TASK TO CARRY OUT: Send back exactly the lines from the opening line of the records below through the one with "Left out of".

INFORMATION GIVEN:
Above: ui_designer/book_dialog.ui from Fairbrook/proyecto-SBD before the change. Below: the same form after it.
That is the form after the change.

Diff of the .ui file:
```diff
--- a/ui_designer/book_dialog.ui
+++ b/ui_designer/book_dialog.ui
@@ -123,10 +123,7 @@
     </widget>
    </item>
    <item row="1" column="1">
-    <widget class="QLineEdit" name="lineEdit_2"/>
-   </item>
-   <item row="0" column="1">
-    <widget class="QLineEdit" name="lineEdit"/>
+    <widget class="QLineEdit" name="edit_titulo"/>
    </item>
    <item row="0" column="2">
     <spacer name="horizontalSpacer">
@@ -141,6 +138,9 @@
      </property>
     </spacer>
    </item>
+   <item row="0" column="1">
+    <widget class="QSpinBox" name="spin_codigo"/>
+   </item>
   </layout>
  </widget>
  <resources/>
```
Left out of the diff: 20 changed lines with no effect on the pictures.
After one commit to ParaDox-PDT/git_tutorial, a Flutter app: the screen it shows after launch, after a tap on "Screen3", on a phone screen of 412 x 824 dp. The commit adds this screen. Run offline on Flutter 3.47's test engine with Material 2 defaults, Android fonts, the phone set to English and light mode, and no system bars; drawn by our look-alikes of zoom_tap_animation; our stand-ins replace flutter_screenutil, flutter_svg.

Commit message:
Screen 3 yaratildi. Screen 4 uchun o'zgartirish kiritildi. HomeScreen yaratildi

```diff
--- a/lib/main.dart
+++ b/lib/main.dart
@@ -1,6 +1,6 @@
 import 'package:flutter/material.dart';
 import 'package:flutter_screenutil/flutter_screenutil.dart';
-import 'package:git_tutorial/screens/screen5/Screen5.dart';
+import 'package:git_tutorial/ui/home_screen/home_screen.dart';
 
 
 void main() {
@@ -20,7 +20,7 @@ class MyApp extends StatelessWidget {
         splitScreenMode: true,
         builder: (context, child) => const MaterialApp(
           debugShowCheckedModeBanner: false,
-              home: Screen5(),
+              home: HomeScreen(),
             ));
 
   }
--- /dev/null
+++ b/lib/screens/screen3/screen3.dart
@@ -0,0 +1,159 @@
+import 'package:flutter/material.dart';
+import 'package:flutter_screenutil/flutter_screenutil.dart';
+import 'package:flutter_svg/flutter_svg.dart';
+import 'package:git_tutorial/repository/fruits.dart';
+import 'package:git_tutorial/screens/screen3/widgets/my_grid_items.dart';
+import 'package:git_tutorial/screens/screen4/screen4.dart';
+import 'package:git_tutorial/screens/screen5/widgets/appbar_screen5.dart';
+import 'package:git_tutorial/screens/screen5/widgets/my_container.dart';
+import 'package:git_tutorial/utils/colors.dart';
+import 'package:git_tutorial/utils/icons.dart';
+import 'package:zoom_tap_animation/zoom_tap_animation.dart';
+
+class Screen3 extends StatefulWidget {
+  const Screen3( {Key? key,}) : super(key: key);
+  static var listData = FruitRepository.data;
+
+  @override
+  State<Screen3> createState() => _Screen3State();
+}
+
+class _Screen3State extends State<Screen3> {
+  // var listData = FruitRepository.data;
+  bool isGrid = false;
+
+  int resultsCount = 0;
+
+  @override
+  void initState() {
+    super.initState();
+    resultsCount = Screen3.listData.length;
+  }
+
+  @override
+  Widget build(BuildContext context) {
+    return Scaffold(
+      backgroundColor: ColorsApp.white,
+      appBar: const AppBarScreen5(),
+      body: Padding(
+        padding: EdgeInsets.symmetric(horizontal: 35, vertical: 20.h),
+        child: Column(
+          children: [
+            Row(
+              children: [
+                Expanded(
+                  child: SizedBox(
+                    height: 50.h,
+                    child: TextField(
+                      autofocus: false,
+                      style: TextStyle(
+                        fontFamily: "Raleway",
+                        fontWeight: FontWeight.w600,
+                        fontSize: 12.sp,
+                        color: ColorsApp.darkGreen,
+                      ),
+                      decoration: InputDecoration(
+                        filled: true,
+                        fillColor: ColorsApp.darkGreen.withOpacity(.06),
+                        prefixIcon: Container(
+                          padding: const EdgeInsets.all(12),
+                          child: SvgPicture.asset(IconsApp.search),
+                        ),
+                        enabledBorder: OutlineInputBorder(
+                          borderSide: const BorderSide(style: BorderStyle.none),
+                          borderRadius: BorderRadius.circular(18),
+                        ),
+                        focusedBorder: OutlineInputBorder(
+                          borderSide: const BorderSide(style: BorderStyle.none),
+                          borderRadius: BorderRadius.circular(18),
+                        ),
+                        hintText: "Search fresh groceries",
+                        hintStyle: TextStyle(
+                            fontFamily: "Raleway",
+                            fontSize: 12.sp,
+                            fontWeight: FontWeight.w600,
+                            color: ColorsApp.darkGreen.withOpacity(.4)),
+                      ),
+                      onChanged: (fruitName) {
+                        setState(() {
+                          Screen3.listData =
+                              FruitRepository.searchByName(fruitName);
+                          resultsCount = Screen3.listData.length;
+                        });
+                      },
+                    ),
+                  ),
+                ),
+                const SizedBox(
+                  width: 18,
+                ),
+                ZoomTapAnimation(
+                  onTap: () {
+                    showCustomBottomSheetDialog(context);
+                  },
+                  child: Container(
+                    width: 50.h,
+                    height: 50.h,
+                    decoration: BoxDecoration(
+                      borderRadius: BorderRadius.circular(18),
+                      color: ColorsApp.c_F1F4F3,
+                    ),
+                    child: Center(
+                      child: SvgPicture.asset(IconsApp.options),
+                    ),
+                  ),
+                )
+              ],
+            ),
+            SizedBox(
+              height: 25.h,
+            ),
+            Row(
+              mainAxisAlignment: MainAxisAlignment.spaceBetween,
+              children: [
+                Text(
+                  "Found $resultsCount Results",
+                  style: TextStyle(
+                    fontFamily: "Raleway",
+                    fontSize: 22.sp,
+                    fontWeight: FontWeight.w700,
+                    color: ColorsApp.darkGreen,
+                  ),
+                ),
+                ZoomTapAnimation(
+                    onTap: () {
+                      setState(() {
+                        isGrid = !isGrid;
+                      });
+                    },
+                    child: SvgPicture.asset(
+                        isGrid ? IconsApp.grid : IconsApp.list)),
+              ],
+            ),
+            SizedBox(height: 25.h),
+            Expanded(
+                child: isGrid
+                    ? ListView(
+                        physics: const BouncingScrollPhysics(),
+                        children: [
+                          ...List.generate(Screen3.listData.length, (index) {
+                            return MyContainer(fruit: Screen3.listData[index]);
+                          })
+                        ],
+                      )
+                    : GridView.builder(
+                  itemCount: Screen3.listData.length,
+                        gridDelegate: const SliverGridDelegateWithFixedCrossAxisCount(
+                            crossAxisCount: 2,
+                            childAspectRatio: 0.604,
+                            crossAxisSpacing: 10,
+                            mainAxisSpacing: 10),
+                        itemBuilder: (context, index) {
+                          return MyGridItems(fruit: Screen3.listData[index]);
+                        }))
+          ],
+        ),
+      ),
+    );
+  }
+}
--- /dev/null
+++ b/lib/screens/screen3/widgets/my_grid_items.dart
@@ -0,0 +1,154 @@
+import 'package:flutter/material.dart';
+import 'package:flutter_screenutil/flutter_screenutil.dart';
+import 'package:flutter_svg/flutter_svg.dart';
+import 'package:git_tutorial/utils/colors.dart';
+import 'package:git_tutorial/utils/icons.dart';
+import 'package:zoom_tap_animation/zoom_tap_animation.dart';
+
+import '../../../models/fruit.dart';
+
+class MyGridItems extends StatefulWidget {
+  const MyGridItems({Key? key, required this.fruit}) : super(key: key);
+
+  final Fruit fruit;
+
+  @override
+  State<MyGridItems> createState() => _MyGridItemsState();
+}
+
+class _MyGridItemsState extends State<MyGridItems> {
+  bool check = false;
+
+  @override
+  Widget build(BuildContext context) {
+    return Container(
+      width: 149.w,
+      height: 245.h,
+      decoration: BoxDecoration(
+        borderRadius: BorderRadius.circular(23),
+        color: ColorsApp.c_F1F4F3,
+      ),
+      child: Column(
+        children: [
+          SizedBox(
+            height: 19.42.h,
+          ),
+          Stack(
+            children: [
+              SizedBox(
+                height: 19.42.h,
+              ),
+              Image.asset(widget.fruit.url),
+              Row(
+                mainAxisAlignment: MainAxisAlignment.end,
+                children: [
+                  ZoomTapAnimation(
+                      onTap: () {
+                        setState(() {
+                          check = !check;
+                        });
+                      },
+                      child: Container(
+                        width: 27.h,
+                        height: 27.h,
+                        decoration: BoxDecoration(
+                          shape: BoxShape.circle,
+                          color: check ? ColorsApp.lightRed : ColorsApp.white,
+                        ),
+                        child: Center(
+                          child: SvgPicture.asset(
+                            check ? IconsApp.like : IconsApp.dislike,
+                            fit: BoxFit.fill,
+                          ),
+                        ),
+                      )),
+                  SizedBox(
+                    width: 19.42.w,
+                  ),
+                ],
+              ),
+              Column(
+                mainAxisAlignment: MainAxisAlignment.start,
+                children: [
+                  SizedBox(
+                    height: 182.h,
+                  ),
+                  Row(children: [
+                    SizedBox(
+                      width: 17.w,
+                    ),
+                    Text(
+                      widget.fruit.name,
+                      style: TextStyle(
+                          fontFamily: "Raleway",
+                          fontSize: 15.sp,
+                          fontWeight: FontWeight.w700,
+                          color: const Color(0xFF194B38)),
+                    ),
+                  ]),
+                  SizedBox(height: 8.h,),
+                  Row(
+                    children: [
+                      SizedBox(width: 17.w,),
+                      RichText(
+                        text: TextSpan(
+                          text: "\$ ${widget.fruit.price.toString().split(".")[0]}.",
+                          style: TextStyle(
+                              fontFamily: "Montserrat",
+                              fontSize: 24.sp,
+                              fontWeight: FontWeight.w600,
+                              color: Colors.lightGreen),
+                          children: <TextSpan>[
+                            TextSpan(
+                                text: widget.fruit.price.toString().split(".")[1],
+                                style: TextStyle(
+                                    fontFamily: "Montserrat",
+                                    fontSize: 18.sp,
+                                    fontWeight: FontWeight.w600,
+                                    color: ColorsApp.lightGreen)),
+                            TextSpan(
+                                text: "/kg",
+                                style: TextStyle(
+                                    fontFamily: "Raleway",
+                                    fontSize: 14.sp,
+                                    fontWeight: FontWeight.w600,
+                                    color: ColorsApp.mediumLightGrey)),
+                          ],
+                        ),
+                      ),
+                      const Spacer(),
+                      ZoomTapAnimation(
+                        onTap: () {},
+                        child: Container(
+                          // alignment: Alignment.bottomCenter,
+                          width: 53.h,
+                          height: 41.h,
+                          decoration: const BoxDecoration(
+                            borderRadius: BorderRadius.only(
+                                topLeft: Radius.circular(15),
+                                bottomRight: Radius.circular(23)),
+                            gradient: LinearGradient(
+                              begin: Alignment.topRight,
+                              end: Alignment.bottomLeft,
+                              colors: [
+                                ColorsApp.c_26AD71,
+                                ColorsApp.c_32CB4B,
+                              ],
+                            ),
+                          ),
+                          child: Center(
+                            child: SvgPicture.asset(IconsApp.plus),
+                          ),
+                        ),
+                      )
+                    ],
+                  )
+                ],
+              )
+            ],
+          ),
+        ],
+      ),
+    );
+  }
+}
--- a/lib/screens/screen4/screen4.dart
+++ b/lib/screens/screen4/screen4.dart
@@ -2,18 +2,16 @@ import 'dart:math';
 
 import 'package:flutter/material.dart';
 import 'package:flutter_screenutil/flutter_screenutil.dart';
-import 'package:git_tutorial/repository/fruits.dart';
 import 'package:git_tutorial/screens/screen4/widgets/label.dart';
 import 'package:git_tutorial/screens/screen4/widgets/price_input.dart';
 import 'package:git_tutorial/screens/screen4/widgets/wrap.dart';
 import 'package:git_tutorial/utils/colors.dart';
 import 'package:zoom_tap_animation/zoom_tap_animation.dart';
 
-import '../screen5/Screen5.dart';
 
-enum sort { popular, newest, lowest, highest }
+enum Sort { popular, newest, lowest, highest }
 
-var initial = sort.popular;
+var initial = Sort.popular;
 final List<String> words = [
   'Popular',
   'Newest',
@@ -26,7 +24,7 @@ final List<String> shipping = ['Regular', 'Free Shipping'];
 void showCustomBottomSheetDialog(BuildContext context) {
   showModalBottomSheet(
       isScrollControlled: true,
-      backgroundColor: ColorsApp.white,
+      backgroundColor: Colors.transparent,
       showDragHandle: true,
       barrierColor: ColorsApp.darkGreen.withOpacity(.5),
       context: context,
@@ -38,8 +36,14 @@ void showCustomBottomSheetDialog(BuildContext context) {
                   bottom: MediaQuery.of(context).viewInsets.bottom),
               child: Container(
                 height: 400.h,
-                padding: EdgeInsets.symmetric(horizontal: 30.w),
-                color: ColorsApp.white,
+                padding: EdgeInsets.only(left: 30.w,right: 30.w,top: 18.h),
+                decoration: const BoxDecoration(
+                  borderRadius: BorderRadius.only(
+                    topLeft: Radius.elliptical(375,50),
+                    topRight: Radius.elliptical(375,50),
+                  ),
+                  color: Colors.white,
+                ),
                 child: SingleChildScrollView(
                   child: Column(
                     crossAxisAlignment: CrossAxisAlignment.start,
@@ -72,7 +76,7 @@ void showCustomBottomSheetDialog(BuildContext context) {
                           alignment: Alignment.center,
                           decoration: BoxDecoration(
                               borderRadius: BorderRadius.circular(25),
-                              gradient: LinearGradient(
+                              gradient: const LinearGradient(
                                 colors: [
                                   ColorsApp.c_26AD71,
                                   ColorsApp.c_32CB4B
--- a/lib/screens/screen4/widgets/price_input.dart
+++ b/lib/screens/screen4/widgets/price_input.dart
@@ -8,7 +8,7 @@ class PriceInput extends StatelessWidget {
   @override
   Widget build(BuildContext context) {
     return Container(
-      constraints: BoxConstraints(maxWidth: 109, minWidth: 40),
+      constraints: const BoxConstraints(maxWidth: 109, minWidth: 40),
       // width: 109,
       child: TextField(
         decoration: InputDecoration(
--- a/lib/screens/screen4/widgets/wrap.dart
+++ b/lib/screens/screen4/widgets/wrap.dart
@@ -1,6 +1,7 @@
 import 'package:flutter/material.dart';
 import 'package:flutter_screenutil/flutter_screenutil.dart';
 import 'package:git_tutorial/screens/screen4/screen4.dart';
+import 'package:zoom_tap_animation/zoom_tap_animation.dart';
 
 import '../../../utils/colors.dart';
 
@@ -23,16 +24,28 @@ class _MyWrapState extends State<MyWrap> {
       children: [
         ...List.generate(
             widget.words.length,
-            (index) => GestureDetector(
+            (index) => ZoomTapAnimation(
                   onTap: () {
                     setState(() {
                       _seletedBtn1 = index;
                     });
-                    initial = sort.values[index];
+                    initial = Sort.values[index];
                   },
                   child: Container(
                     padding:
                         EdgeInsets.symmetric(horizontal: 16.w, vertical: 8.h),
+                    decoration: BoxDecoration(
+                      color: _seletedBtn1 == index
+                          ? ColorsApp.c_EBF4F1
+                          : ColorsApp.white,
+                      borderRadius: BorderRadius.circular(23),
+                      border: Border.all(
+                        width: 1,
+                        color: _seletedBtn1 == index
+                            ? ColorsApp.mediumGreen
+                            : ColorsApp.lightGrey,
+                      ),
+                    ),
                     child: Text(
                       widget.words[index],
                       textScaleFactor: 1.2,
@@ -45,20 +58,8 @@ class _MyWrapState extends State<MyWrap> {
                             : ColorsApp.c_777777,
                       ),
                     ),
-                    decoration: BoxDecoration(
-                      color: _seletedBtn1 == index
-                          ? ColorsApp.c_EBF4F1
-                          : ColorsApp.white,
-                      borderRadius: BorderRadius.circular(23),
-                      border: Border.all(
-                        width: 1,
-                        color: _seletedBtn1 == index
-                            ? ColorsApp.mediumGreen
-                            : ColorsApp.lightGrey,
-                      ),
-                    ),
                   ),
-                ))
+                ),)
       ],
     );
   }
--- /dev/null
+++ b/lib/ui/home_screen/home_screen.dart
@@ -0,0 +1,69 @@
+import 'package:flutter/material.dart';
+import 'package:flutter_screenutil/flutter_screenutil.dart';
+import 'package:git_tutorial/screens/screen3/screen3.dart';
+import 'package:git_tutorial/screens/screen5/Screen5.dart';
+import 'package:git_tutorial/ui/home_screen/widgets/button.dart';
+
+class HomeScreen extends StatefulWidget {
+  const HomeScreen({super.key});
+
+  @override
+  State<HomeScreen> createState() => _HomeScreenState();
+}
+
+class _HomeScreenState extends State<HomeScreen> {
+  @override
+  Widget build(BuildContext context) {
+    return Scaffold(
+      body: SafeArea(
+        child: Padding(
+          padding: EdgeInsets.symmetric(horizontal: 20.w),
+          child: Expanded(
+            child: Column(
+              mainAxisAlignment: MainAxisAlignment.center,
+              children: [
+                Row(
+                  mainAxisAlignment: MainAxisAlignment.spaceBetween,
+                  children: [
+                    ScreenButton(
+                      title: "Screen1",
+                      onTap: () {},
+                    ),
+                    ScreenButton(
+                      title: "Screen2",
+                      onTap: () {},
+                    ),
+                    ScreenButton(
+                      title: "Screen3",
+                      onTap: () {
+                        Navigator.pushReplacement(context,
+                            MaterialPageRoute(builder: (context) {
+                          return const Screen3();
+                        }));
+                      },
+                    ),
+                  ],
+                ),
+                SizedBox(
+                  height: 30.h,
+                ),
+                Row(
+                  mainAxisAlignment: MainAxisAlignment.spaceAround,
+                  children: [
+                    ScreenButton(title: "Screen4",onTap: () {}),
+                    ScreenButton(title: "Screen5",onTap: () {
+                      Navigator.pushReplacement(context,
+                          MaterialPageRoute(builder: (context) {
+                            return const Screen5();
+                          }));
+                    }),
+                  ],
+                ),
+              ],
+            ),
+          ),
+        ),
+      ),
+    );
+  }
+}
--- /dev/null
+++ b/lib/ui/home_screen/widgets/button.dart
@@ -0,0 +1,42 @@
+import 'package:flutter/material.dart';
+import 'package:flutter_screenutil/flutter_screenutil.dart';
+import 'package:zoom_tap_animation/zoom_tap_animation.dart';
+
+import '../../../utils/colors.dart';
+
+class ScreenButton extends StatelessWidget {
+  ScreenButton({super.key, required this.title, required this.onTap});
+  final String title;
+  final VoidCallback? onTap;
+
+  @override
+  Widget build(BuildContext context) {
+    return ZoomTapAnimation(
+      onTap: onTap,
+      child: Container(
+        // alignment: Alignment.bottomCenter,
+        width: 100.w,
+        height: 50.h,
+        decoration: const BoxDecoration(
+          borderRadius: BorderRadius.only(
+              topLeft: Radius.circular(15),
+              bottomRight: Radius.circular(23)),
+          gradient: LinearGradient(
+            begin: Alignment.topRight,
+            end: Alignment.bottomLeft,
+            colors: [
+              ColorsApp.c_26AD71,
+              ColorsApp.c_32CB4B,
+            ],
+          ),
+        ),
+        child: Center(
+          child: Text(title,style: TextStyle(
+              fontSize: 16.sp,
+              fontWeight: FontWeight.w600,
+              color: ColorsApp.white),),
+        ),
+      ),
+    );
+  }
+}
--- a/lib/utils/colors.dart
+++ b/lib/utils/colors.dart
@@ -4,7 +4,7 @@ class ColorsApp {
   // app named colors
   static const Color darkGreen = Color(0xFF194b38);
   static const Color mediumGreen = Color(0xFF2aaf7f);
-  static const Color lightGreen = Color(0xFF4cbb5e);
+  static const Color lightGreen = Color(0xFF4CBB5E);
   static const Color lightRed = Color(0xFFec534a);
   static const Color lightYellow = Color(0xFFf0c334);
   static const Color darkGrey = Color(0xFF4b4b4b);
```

TASK RESULT:
Above: ui_designer/book_dialog.ui from Fairbrook/proyecto-SBD before the change. Below: the same form after it.
That is the form after the change.

Diff of the .ui file:
```diff
--- a/ui_designer/book_dialog.ui
+++ b/ui_designer/book_dialog.ui
@@ -123,10 +123,7 @@
     </widget>
    </item>
    <item row="1" column="1">
-    <widget class="QLineEdit" name="lineEdit_2"/>
-   </item>
-   <item row="0" column="1">
-    <widget class="QLineEdit" name="lineEdit"/>
+    <widget class="QLineEdit" name="edit_titulo"/>
    </item>
    <item row="0" column="2">
     <spacer name="horizontalSpacer">
@@ -141,6 +138,9 @@
      </property>
     </spacer>
    </item>
+   <item row="0" column="1">
+    <widget class="QSpinBox" name="spin_codigo"/>
+   </item>
   </layout>
  </widget>
  <resources/>
```
Left out of the diff: 20 changed lines with no effect on the pictures.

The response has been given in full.